4/27/17: Update on the Campaign to Save Lihue Post Office What Happened On April 27, 2017, the United States Postal Service issued an announcement that it has decided to redo the regulatory process related to the proposal to relocate the retail operations of Lihue Post Office from its current location on Rice Street to its Lihue Carrier Annex facility at 3230 Kapule Highway. In a letter also dated April 27 addressed to Kauai Mayor Bernard Carvalho, Jr., Tom A. Samra, V.P., Facilities, for the United States Postal Service, noted, "I reviewed the concerns you and others in the Lihue community have expressed, and I determined that the Postal Service should redo the regulatory process to better inform elected officials and the community of the Postal Service's need for relocation and to better explain the proposal to meet that need." What This Means This means the entire process will begin anew.
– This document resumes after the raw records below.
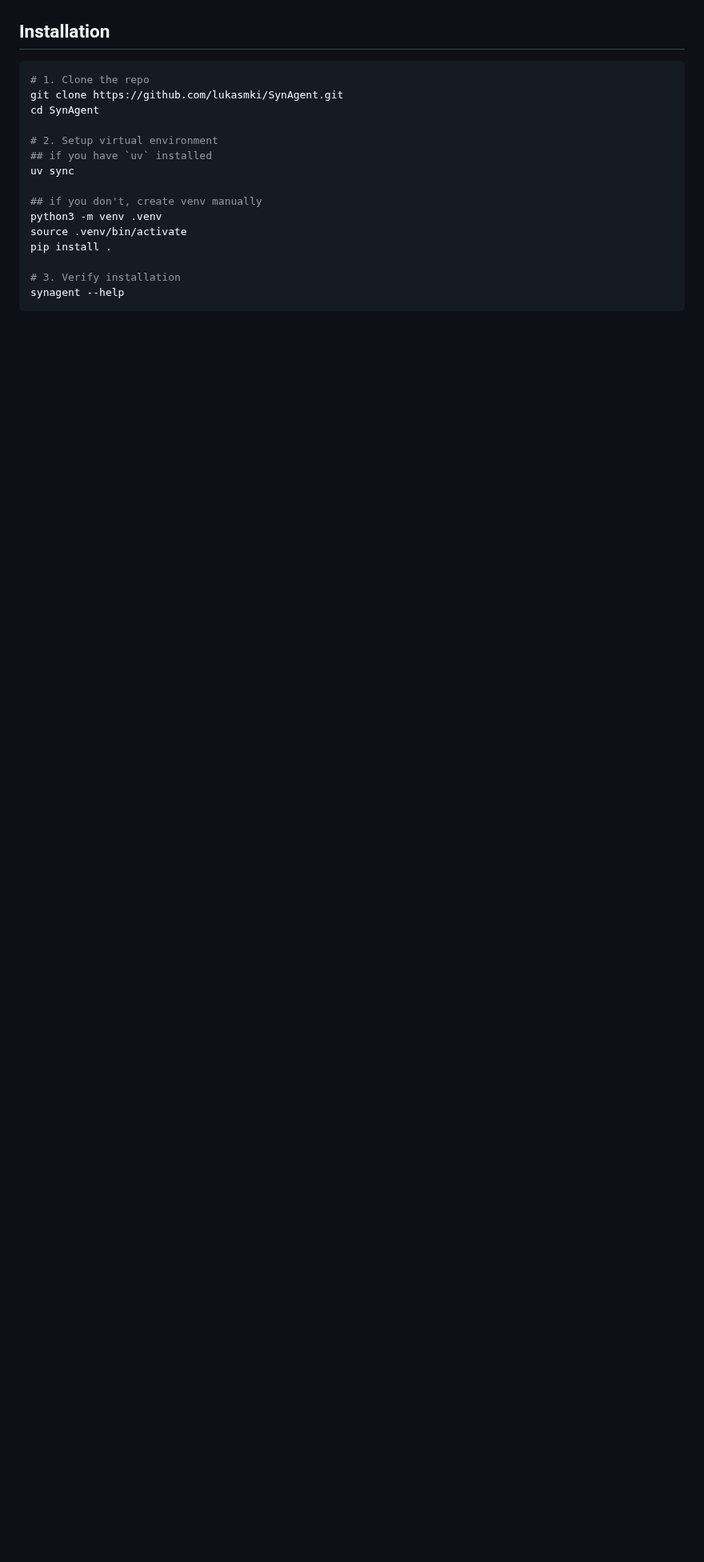
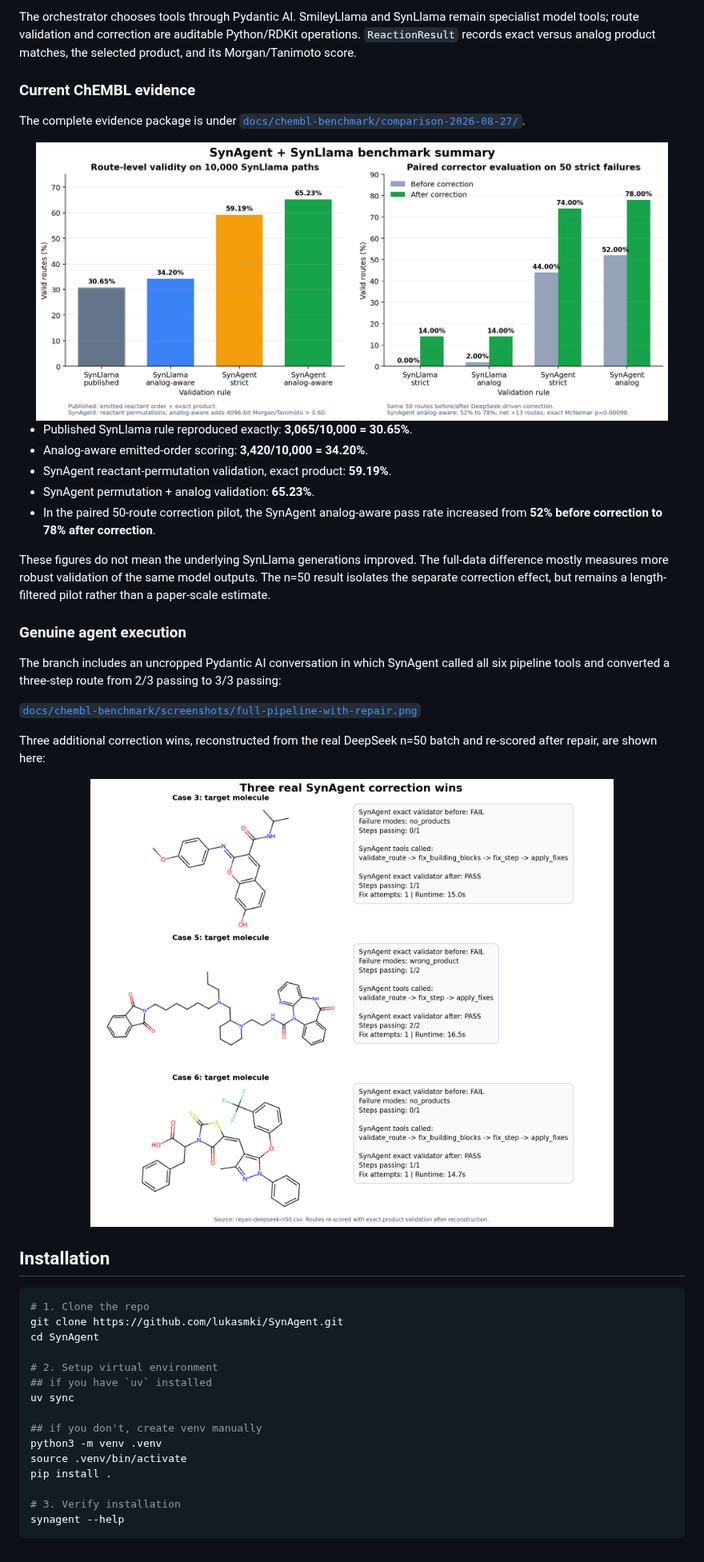
Before and after one commit to lukasmki/SynAgent, a Markdown page: README.md, the part around one of its changes. Shown at 80% size. GitHub-like rendering; pictures changed too: docs/chembl-benchmark/comparison-2026-08-27/synagent-vs-synllama-summary.png (added), docs/chembl-benchmark/comparison-2026-08-27/three-synagent-wins.png (added); blank space fills up the shorter version.

Commit message:
Add analog-aware validation and benchmark evidence

```diff
--- a/README.md
+++ b/README.md
@@ -7,3 +26,42 @@ Agentic retrosynthesis planning and synthetic pathway reconstruction interfaced
+The orchestrator chooses tools through Pydantic AI. SmileyLlama and SynLlama
+remain specialist model tools; route validation and correction are auditable
+Python/RDKit operations. `ReactionResult` records exact versus analog product
+matches, the selected product, and its Morgan/Tanimoto score.
+
+### Current ChEMBL evidence
+
+The complete evidence package is under
+[`docs/chembl-benchmark/comparison-2026-08-27/`](docs/chembl-benchmark/comparison-2026-08-27/README.md).
+
+<div align="center">
+    <img src="docs/chembl-benchmark/comparison-2026-08-27/synagent-vs-synllama-summary.png" width="95%">
+</div>
+
+- Published SynLlama rule reproduced exactly: **3,065/10,000 = 30.65%**.
+- Analog-aware emitted-order scoring: **3,420/10,000 = 34.20%**.
+- SynAgent reactant-permutation validation, exact product: **59.19%**.
+- SynAgent permutation + analog validation: **65.23%**.
+- In the paired 50-route correction pilot, the SynAgent analog-aware pass rate
+  increased from **52% before correction to 78% after correction**.
+
+These figures do not mean the underlying SynLlama generations improved. The
+full-data difference mostly measures more robust validation of the same model
+outputs. The n=50 result isolates the separate correction effect, but remains a
+length-filtered pilot rather than a paper-scale estimate.
+
+### Genuine agent execution
+
+The branch includes an uncropped Pydantic AI conversation in which SynAgent
+called all six pipeline tools and converted a three-step route from 2/3 passing
+to 3/3 passing:
+
+[`docs/chembl-benchmark/screenshots/full-pipeline-with-repair.png`](docs/chembl-benchmark/screenshots/full-pipeline-with-repair.png)
+
+Three additional correction wins, reconstructed from the real DeepSeek n=50
+batch and re-scored after repair, are shown here:
+
+<div align="center">
+    <img src="docs/chembl-benchmark/comparison-2026-08-27/three-synagent-wins.png" width="90%">
 </div>
 
 ## Installation
```
Also changed, not shown: other parts of README.md (+19 -0 lines), docs/README.md (+8 -3 lines), 16 other files.
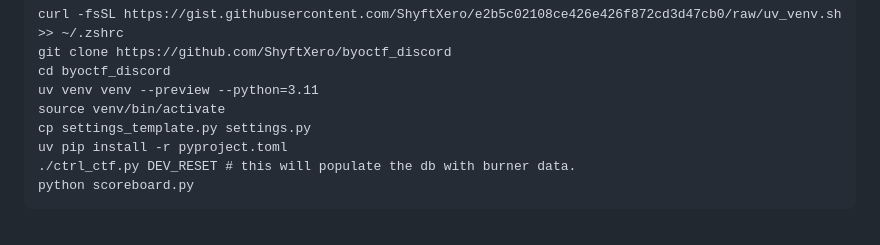
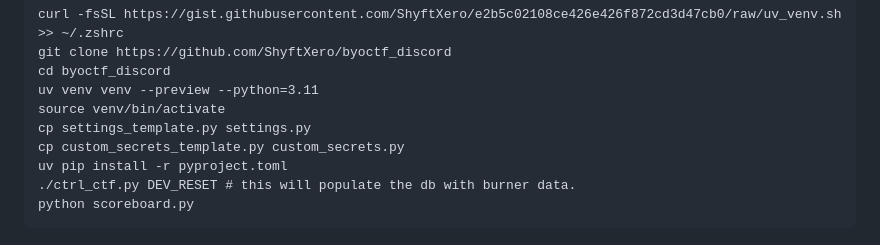
Before and after one commit to ShyftXero/byoctf_discord, a Markdown page: SETUP.md, the part around the change. GitHub-like rendering.

```diff
--- a/SETUP.md
+++ b/SETUP.md
@@ -12,6 +12,7 @@ cd byoctf_discord
 uv venv venv --preview --python=3.11
 source venv/bin/activate
 cp settings_template.py settings.py
+cp custom_secrets_template.py custom_secrets.py
 uv pip install -r pyproject.toml
 ./ctrl_ctf.py DEV_RESET # this will populate the db with burner data.
 python scoreboard.py
```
There will be a new comment period and/or another community meeting according to the announcement. Essentially, we will need your heroic efforts to make your voice heard in favor of keeping Līhu‘e Post Office open, once again. We’ll keep you “posted” and let you know when you need to act. What You Can Do Sign up for our E-news and/or email email@example.com to join our Advocacy Alert lists to stay informed. Mahalo for your tremendous efforts and enthusiasm thus far! Līhu‘e Post Office Under Threat of Closure - See Update Below on How You Can Help HHF joined the County of Kaua‘i, Lihu‘e Business Association, National Trust for Historic Preservation and hundreds of local residents and business owners in opposing the move and “disposal” of the post office. The preservation campaign included getting the word out about the [...]